SINGAPORE -- 5G Asia -- Asian telcos have no trouble identifying 5G use cases, but they admit they're struggling when it comes to business cases.
From the stage at 5G Asia in Singapore Wednesday, industry execs from across the region shared details of 5G services they have been building.
NTT DoCoMo, set to launch its 5G "pre-service" in a week's time, showed off humanoid robots driven by haptic sense remote control, real-time music gigs with performers in multiple locations and an AR app that enables vehicle passengers to share their experience with people elsewhere.
Two local telcos, Singtel and M1, are testing out 5G-based automation and remote-control use cases in Singapore's giant port. HKT is building a 5G private network for the Hong Kong Airport Authority.
But the operators agreed they are still unclear about how to monetize 5G in both consumer and enterprise segments.
Wing Lee, CEO of Malaysian cellco YTL, which is running a limited mmWave trial in partnership with Facebook's Terragraph, believes the high cost of the technology itself is a barrier.
5G isn't yet cost-effective to deploy nationwide, he said. "If you do 5G at scale, the unit cost is not there. If you jump too early you get locked into very high unit cost."
For consumer apps, the problem is that customers "won't pay a cent more" than they are paying for 4G, execs agreed.
So operators need to reframe their business, said Singtel's managing director of networks, Tay Yeow Lian.
"We cannot continue to sell data connectivity," he said. "It's about the experience.
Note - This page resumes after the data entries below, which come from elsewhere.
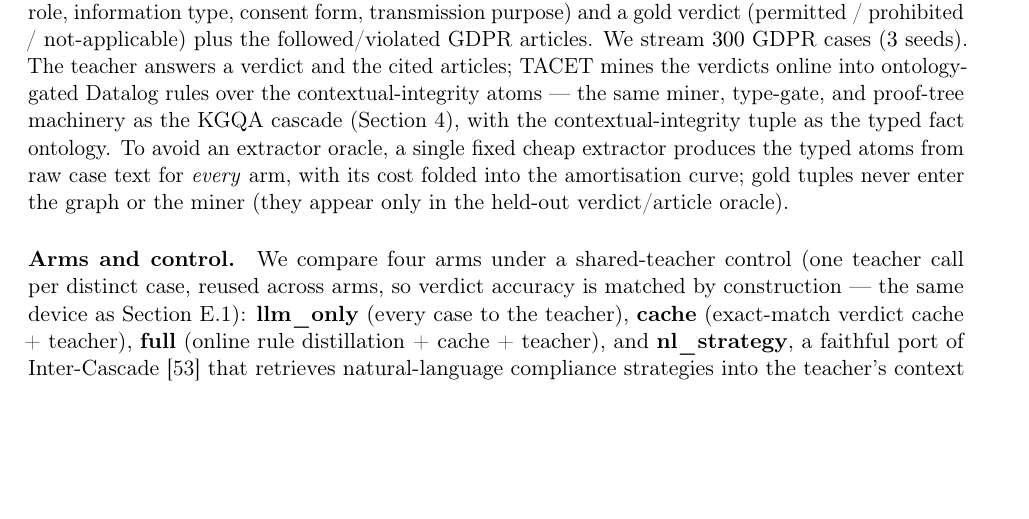
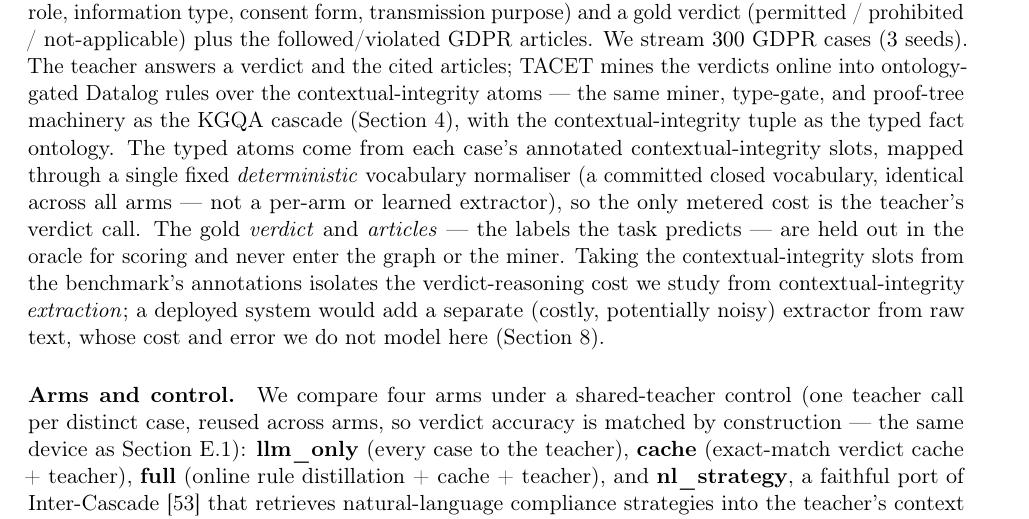
Before and after one commit to n24q02m/tacet, a LaTeX paper (paper/main.tex): part of page 31 of 36, cut so that both start at the same text, the shorter picture padded with empty space. Compiled offline with pdfLaTeX.

Commit message:
fix: describe the compliance extractor accurately (annotated CI slots via a deterministic normaliser, not raw-text extraction; extraction cost out of scope)

```diff
--- a/paper/main.tex
+++ b/paper/main.tex
@@ -1674,10 +1674,17 @@ verdict and the cited articles; TACET mines the verdicts online into
 ontology-gated Datalog rules over the contextual-integrity atoms --- the same
 miner, type-gate, and proof-tree machinery as the KGQA cascade
 (Section~\ref{sec:distill}), with the contextual-integrity tuple as the typed
-fact ontology. To avoid an extractor oracle, a single fixed cheap extractor
-produces the typed atoms from raw case text for \emph{every} arm, with its cost
-folded into the amortisation curve; gold tuples never enter the graph or the
-miner (they appear only in the held-out verdict/article oracle).
+fact ontology. The typed atoms come from each case's annotated
+contextual-integrity slots, mapped through a single fixed \emph{deterministic}
+vocabulary normaliser (a committed closed vocabulary, identical across all arms
+--- not a per-arm or learned extractor), so the only metered cost is the
+teacher's verdict call. The gold \emph{verdict} and \emph{articles} --- the
+labels the task predicts --- are held out in the oracle for scoring and never
+enter the graph or the miner. Taking the contextual-integrity slots from the
+benchmark's annotations isolates the verdict-reasoning cost we study from
+contextual-integrity \emph{extraction}; a deployed system would add a separate
+(costly, potentially noisy) extractor from raw text, whose cost and error we do
+not model here (Section~\ref{sec:limitations}).
 
 \paragraph{Arms and control.} We compare four arms under a shared-teacher
 control (one teacher call per distinct case, reused across arms, so verdict
```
The consumer is buying a service that they desire, not buying a data package for consumption."
On the upside, some 5G-powered tech substituting directly for legacy practices can deliver immediate savings, a Huawei VP, Mohamed Madkour, pointed out.
For example, an outdoor TV broadcast, which conventionally requires a dedicated $10 million van, can now be done with a $10,000 backpack, while an automated mine in central China has eliminated casualties and is saving $5 million a year, he said.
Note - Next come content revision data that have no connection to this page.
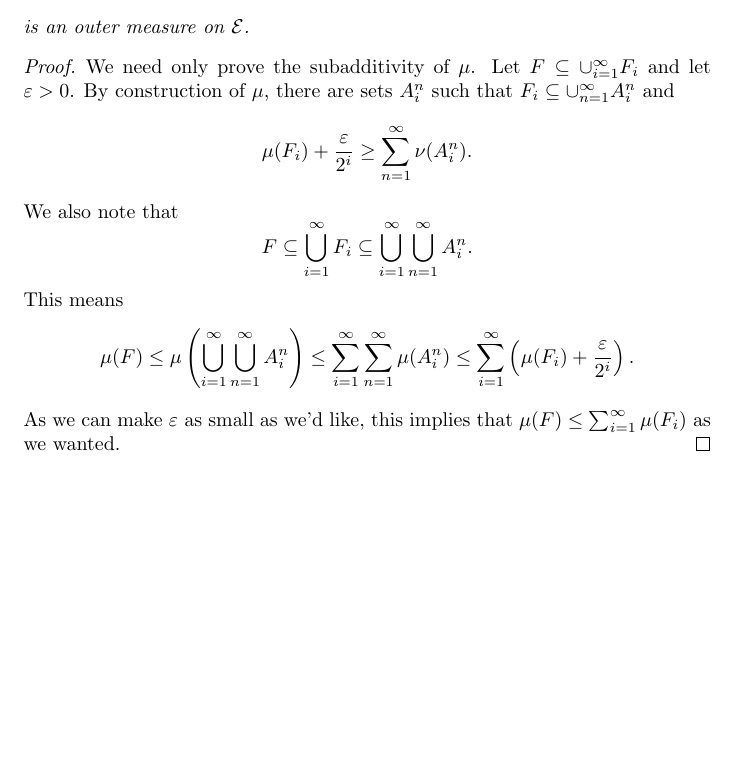
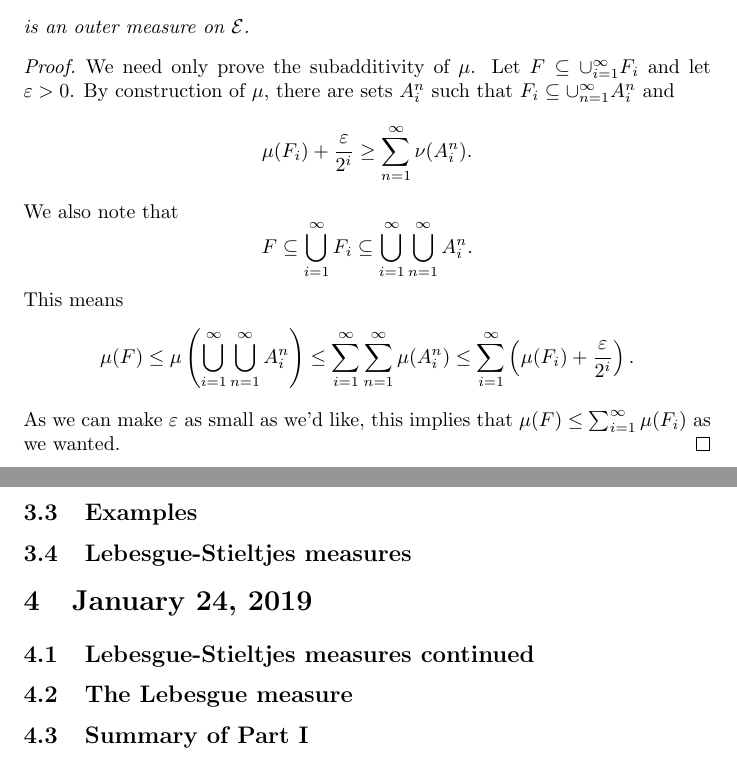
Before and after one commit to lenis2000/7310S19, a LaTeX document (7310_Lecture_Notes_Spring2019.tex): part of page 8 of 8 before the commit and two parts of pages 8 and 9 of 9 after it, the two joined at a grey line, cut so that both start at the same text, the shorter picture padded with empty space. Compiled offline with pdfLaTeX.

Commit message:
outline of lect 3/4

```diff
--- a/7310_Lecture_Notes_Spring2019.tex
+++ b/7310_Lecture_Notes_Spring2019.tex
@@ -470,4 +470,17 @@ Recall the definition of a pre-measure:
     \mu(F) \leq \sum_{i = 1}^{\infty} \mu(F_{i}) \) as we wanted.
 \end{proof}
 
+\subsection{Examples}
+
+\subsection{Lebesgue-Stieltjes measures}
+
+\section{January 24, 2019}
+
+\subsection{Lebesgue-Stieltjes measures continued}
+
+\subsection{The Lebesgue measure}
+
+
+\subsection{Summary of Part I}
+
 \end{document}
```
Also changed, not shown: 7310_Lecture_Notes_Spring2019.pdf.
Azizi Hadi, chief network officer, Telekom Malaysia, cited some 4G industrial IoT use cases that had been also worked well in 5G trials, including a smart traffic management system that was initially sold as equipment but is now delivered as a service.
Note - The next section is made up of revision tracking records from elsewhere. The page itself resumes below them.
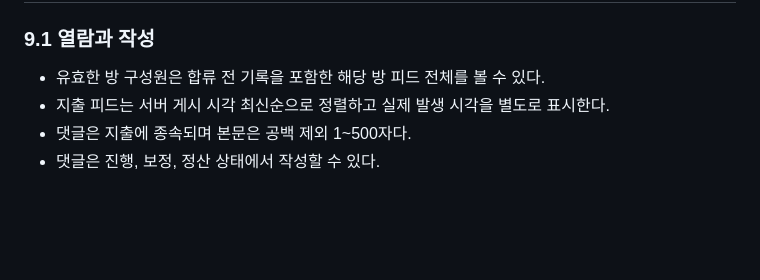
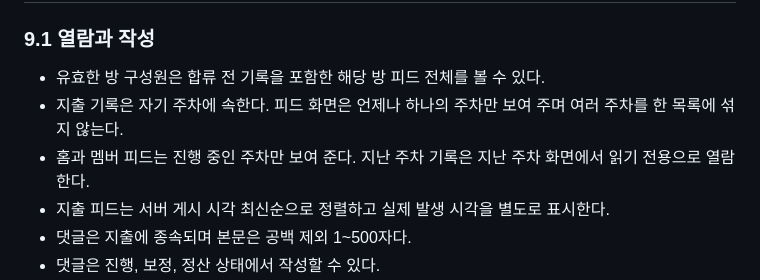
Before and after one commit to soundspeedskye/jaringoby, a Markdown page: docs/02-product-policy.md, the part around the change. Drawn GitHub-style; blank space fills up the shorter version.

Commit message:
docs(정책): 지출 기록의 주차 종속을 명문화한다
열람 권한(합류 전 기록을 포함한 방 피드 전체)은 그대로 두고, 표시 단위가
주차라는 점을 9.1에 적었다. 홈과 멤버 피드는 진행 중인 주차만, 지난 주차는
지난 주차 화면에서 읽기 전용으로 본다.

Co-Authored-By: Claude Opus 5 <noreply@anthropic.com>

```diff
--- a/docs/02-product-policy.md
+++ b/docs/02-product-policy.md
@@ -277,6 +277,8 @@ MVP 카테고리는 아래 6개만 제공한다.
 ### 9.1 열람과 작성
 
 - 유효한 방 구성원은 합류 전 기록을 포함한 해당 방 피드 전체를 볼 수 있다.
+- 지출 기록은 자기 주차에 속한다. 피드 화면은 언제나 하나의 주차만 보여 주며 여러 주차를 한 목록에 섞지 않는다.
+- 홈과 멤버 피드는 진행 중인 주차만 보여 준다. 지난 주차 기록은 지난 주차 화면에서 읽기 전용으로 열람한다.
 - 지출 피드는 서버 게시 시각 최신순으로 정렬하고 실제 발생 시각을 별도로 표시한다.
 - 댓글은 지출에 종속되며 본문은 공백 제외 1~500자다.
 - 댓글은 진행, 보정, 정산 상태에서 작성할 수 있다.
```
But a recent Ovum survey of telcos revealed that one of their biggest anxieties about 5G is their lack of knowledge of industry verticals. They need to find ways to collaborate to build and deliver the new use cases.
Takehiro Nakamura, general manager of NTT DoCoMo 5G Labs, said it was working with 2,800 partners from verticals ranging from manufacturing to retail and local government on its 5G trials.
But DoCoMo had yet to find a way to effectively "identify the business model and monetize with our business partners."
Revenue sharing with partners was one potential model, he said. "But how to share? That is the challenge."
— Robert Clark, contributing editor, special to Light Reading